[Difference listings]

»»

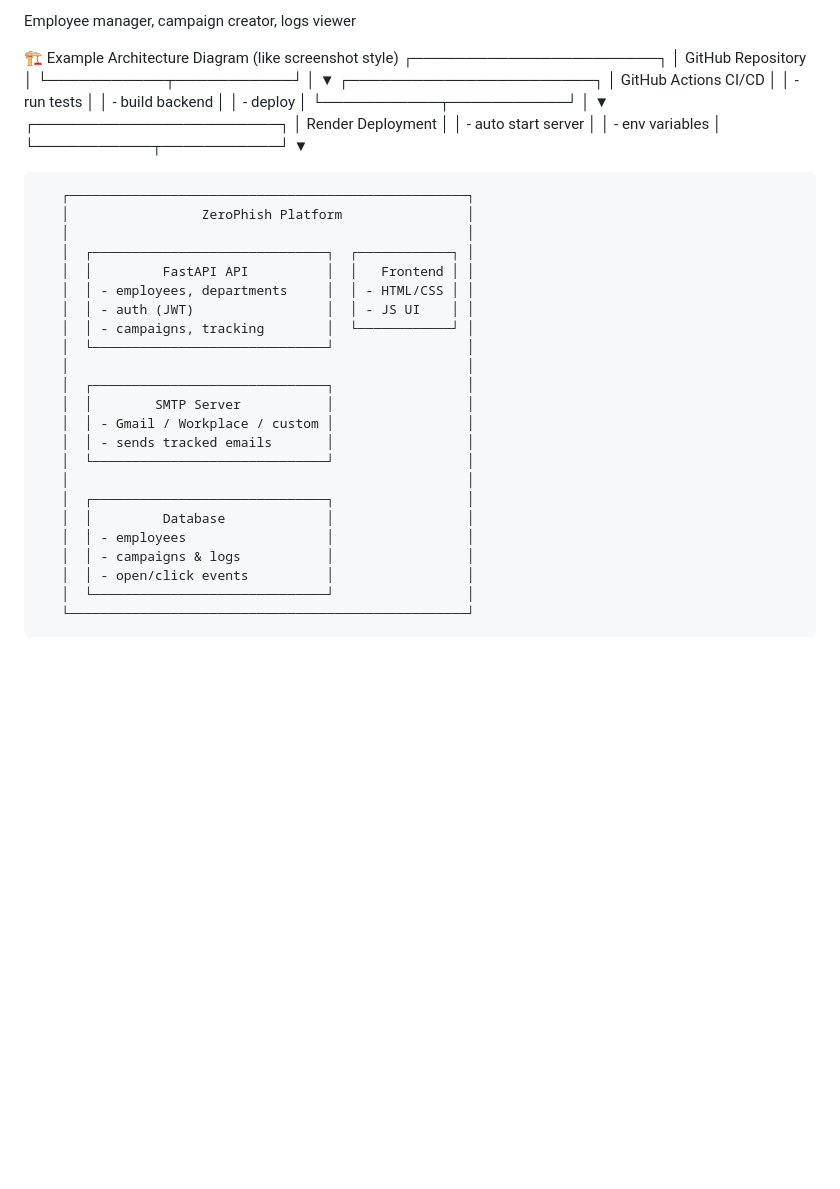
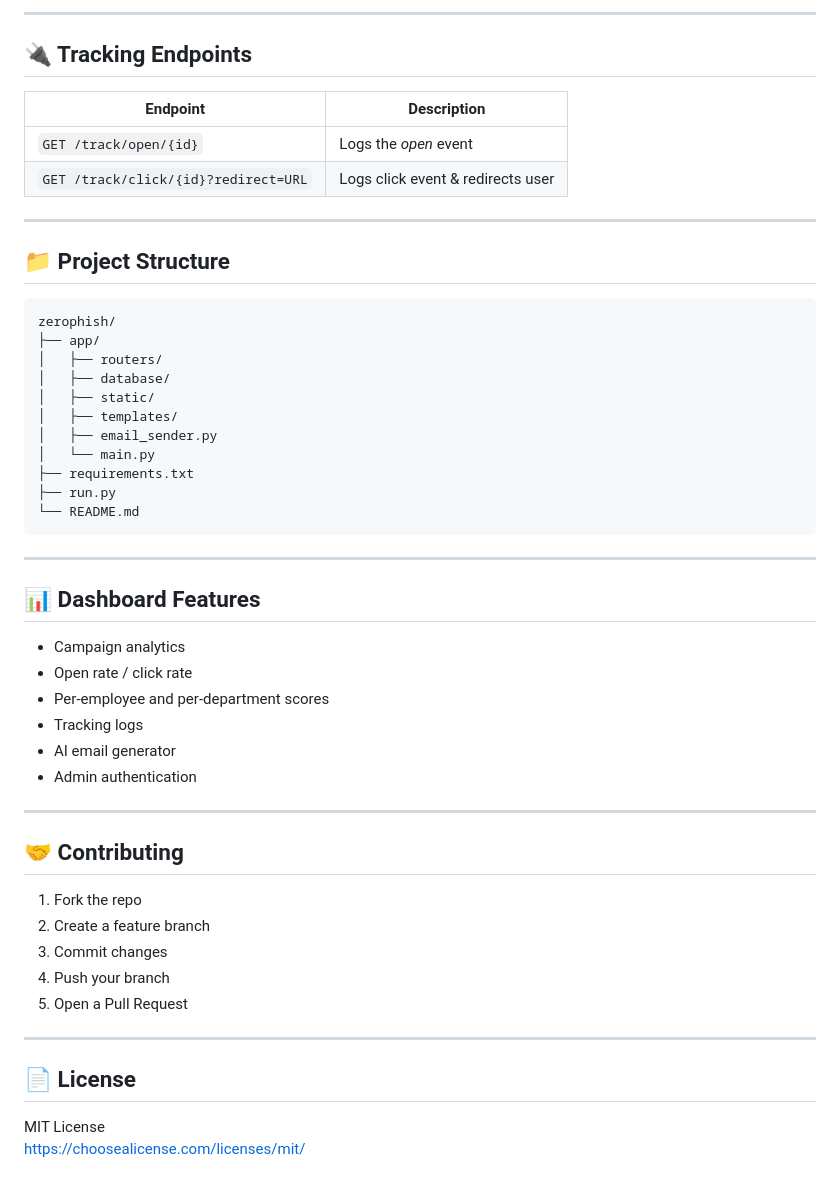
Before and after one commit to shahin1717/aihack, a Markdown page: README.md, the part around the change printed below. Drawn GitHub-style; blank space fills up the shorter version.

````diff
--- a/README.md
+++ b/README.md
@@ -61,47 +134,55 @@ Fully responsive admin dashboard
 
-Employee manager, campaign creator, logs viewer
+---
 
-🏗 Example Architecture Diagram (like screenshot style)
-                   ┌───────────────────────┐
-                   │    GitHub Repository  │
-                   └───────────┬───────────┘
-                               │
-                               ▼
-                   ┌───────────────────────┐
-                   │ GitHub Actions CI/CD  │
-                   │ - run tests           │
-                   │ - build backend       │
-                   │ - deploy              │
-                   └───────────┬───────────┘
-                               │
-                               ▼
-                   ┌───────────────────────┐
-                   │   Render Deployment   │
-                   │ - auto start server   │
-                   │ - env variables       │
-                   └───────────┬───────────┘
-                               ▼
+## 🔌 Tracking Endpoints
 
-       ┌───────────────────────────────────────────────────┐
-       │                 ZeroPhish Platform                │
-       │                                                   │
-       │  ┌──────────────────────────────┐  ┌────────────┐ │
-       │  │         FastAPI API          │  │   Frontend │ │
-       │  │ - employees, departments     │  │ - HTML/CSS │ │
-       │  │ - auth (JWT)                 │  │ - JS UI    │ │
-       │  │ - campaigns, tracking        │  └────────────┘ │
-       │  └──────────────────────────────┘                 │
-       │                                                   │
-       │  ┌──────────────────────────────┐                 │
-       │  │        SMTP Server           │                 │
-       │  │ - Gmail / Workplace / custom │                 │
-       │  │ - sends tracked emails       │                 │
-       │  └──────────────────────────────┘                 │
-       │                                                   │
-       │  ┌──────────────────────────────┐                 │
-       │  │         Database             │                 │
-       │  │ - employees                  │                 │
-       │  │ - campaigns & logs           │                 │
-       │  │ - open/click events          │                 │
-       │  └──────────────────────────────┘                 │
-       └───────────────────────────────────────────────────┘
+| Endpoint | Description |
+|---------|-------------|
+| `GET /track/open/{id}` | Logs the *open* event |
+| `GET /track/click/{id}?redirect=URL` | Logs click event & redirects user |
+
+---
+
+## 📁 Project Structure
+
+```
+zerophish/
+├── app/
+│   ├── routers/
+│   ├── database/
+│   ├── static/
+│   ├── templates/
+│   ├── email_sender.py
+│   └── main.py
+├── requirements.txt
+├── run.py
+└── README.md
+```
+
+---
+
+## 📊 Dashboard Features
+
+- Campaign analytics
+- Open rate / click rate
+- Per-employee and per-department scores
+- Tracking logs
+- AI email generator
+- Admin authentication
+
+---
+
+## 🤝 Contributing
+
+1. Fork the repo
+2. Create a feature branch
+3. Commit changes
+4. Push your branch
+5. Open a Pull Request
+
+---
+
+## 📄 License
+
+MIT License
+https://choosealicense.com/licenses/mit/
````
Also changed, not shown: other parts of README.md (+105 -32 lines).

««

Where does the string "README" appear in the records above? Return every line that holds it.

Before and after one commit to shahin1717/aihack, a Markdown page: README.md, the part around the change printed below. Drawn GitHub-style; blank space fills up the shorter version.
--- a/README.md
+++ b/README.md
+└── README.md
Also changed, not shown: other parts of README.md (+105 -32 lines).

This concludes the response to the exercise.